--- WORK INSTRUCTIONS ---
Each record below should be returned exactly, with its pictures left out.

--- Dataset records ---

....

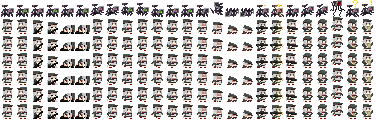
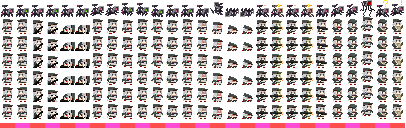
영웅 스프라이트 2칸 추가, 인트루더 추가

diff --git a/core/src/main/java/com/gfpixel/gfpixeldungeon/sprites/IntruderSprite.java b/core/src/main/java/com/gfpixel/gfpixeldungeon/sprites/IntruderSprite.java
@@ -1,0 +1,51 @@
+/*
+ * Pixel Dungeon
+ * Copyright (C) 2012-2015 Oleg Dolya
+ *
+ * Shattered Pixel Dungeon
+ * Copyright (C) 2014-2018 Evan Debenham
+ *
+ * This program is free software: you can redistribute it and/or modify
+ * it under the terms of the GNU General Public License as published by
+ * the Free Software Foundation, either version 3 of the License, or
+ * (at your option) any later version.
+ *
+ * This program is distributed in the hope that it will be useful,
+ * but WITHOUT ANY WARRANTY; without even the implied warranty of
+ * MERCHANTABILITY or FITNESS FOR A PARTICULAR PURPOSE.  See the
+ * GNU General Public License for more details.
+ *
+ * You should have received a copy of the GNU General Public License
+ * along with this program.  If not, see <http://www.gnu.org/licenses/>
+ */
+
+package com.gfpixel.gfpixeldungeon.sprites;
+
+import com.gfpixel.gfpixeldungeon.Assets;
+import com.watabou.noosa.TextureFilm;
+import com.watabou.utils.Random;
+
+public class IntruderSprite extends MobSprite {
+
+    public IntruderSprite() {
+        super();
+
+        texture( Assets.INTRUDER );
+
+        TextureFilm frames = new TextureFilm( texture, 17, 17 );
+
+        idle = new Animation( 6, true );
+        idle.frames( frames, 0 );
+
+        run = new Animation( 15, true );
+        run.frames( frames, 1, 2, 3, 4, 5 );
+
+        attack = new Animation( 30, false );
+        attack.frames( frames, 6, 8, 7, 8, 6, 8, 7, 8, 6, 8 );
+
+        die = new Animation( 15, false );
+        die.frames( frames, 1, 8, 9, 10, 10, 11 );
+
+        play( idle );
+    }
+}

diff --git a/core/src/main/java/com/gfpixel/gfpixeldungeon/sprites/HeroSprite.java b/core/src/main/java/com/gfpixel/gfpixeldungeon/sprites/HeroSprite.java
@@ -74,18 +74,18 @@ public class HeroSprite extends CharSprite {
 		die.frames( film, 12, 13, 14, 15 );
 		
 		attack = new Animation( 20, false );
-		attack.frames( film, 19, 18, 17, 18, 17, 19 );
+		attack.frames( film, 21, 18, 17, 20, 19, 21 );
 		
 		zap = attack.clone();
 		
 		operate = new Animation( 8, false );
-		operate.frames( film, 20, 21, 20, 21 );
+		operate.frames( film, 22, 23, 22, 23 );
 
 		fly = new Animation( 1, true );
-		fly.frames( film, 22 );
+		fly.frames( film, 24 );
 
 		read = new Animation( 20, false );
-		read.frames( film, 23, 24, 24, 24, 24, 24, 24, 24, 24, 23 );
+		read.frames( film, 25, 26, 26, 26, 26, 26, 26, 26, 26, 25 );
 		
 		if (ch.isAlive())
 			idle();

diff --git a/core/src/main/java/com/gfpixel/gfpixeldungeon/Assets.java b/core/src/main/java/com/gfpixel/gfpixeldungeon/Assets.java
@@ -117,6 +117,7 @@ public class Assets {
 	public static final String NEMEUM = "nemeum.png";
 	public static final String ELPHELT = "Elphelt.png";
 	public static final String TOW = "tow.png";
+	public static final String INTRUDER = "intruder.png";
 
 	public static final String ITEMS	        = "items.png";
 	public static final String TERRAIN_FEATURES	= "terrain_features.png";
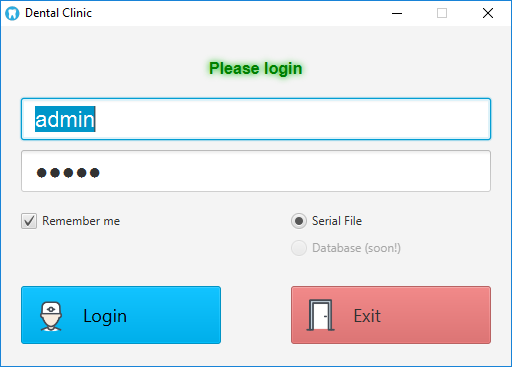
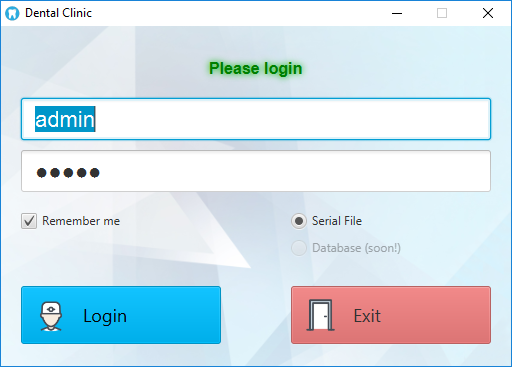
Updated login screenshot

diff --git a/Dental-Clinic/src/view/LoginScreen.java b/Dental-Clinic/src/view/LoginScreen.java
@@ -83,6 +83,8 @@ public class LoginScreen {
 
 		VBox root = new VBox(10);
 		root.setPadding(new Insets(20));
+		root.setStyle(
+				"-fx-background-image: url(" + "'/assets/background.png'" + "); -fx-background-size: cover;");
 		Scene scene = new Scene(root, WIDTH, HEIGHT);
 
 		fldUserName = new MyTextField();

....

--- SOLUTION TO THIS EXERCISE ---
영웅 스프라이트 2칸 추가, 인트루더 추가

diff --git a/core/src/main/java/com/gfpixel/gfpixeldungeon/sprites/IntruderSprite.java b/core/src/main/java/com/gfpixel/gfpixeldungeon/sprites/IntruderSprite.java
@@ -1,0 +1,51 @@
+/*
+ * Pixel Dungeon
+ * Copyright (C) 2012-2015 Oleg Dolya
+ *
+ * Shattered Pixel Dungeon
+ * Copyright (C) 2014-2018 Evan Debenham
+ *
+ * This program is free software: you can redistribute it and/or modify
+ * it under the terms of the GNU General Public License as published by
+ * the Free Software Foundation, either version 3 of the License, or
+ * (at your option) any later version.
+ *
+ * This program is distributed in the hope that it will be useful,
+ * but WITHOUT ANY WARRANTY; without even the implied warranty of
+ * MERCHANTABILITY or FITNESS FOR A PARTICULAR PURPOSE.  See the
+ * GNU General Public License for more details.
+ *
+ * You should have received a copy of the GNU General Public License
+ * along with this program.  If not, see <http://www.gnu.org/licenses/>
+ */
+
+package com.gfpixel.gfpixeldungeon.sprites;
+
+import com.gfpixel.gfpixeldungeon.Assets;
+import com.watabou.noosa.TextureFilm;
+import com.watabou.utils.Random;
+
+public class IntruderSprite extends MobSprite {
+
+    public IntruderSprite() {
+        super();
+
+        texture( Assets.INTRUDER );
+
+        TextureFilm frames = new TextureFilm( texture, 17, 17 );
+
+        idle = new Animation( 6, true );
+        idle.frames( frames, 0 );
+
+        run = new Animation( 15, true );
+        run.frames( frames, 1, 2, 3, 4, 5 );
+
+        attack = new Animation( 30, false );
+        attack.frames( frames, 6, 8, 7, 8, 6, 8, 7, 8, 6, 8 );
+
+        die = new Animation( 15, false );
+        die.frames( frames, 1, 8, 9, 10, 10, 11 );
+
+        play( idle );
+    }
+}

diff --git a/core/src/main/java/com/gfpixel/gfpixeldungeon/sprites/HeroSprite.java b/core/src/main/java/com/gfpixel/gfpixeldungeon/sprites/HeroSprite.java
@@ -74,18 +74,18 @@ public class HeroSprite extends CharSprite {
 		die.frames( film, 12, 13, 14, 15 );
 		
 		attack = new Animation( 20, false );
-		attack.frames( film, 19, 18, 17, 18, 17, 19 );
+		attack.frames( film, 21, 18, 17, 20, 19, 21 );
 		
 		zap = attack.clone();
 		
 		operate = new Animation( 8, false );
-		operate.frames( film, 20, 21, 20, 21 );
+		operate.frames( film, 22, 23, 22, 23 );
 
 		fly = new Animation( 1, true );
-		fly.frames( film, 22 );
+		fly.frames( film, 24 );
 
 		read = new Animation( 20, false );
-		read.frames( film, 23, 24, 24, 24, 24, 24, 24, 24, 24, 23 );
+		read.frames( film, 25, 26, 26, 26, 26, 26, 26, 26, 26, 25 );
 		
 		if (ch.isAlive())
 			idle();

diff --git a/core/src/main/java/com/gfpixel/gfpixeldungeon/Assets.java b/core/src/main/java/com/gfpixel/gfpixeldungeon/Assets.java
@@ -117,6 +117,7 @@ public class Assets {
 	public static final String NEMEUM = "nemeum.png";
 	public static final String ELPHELT = "Elphelt.png";
 	public static final String TOW = "tow.png";
+	public static final String INTRUDER = "intruder.png";
 
 	public static final String ITEMS	        = "items.png";
 	public static final String TERRAIN_FEATURES	= "terrain_features.png";
Updated login screenshot

diff --git a/Dental-Clinic/src/view/LoginScreen.java b/Dental-Clinic/src/view/LoginScreen.java
@@ -83,6 +83,8 @@ public class LoginScreen {
 
 		VBox root = new VBox(10);
 		root.setPadding(new Insets(20));
+		root.setStyle(
+				"-fx-background-image: url(" + "'/assets/background.png'" + "); -fx-background-size: cover;");
 		Scene scene = new Scene(root, WIDTH, HEIGHT);
 
 		fldUserName = new MyTextField();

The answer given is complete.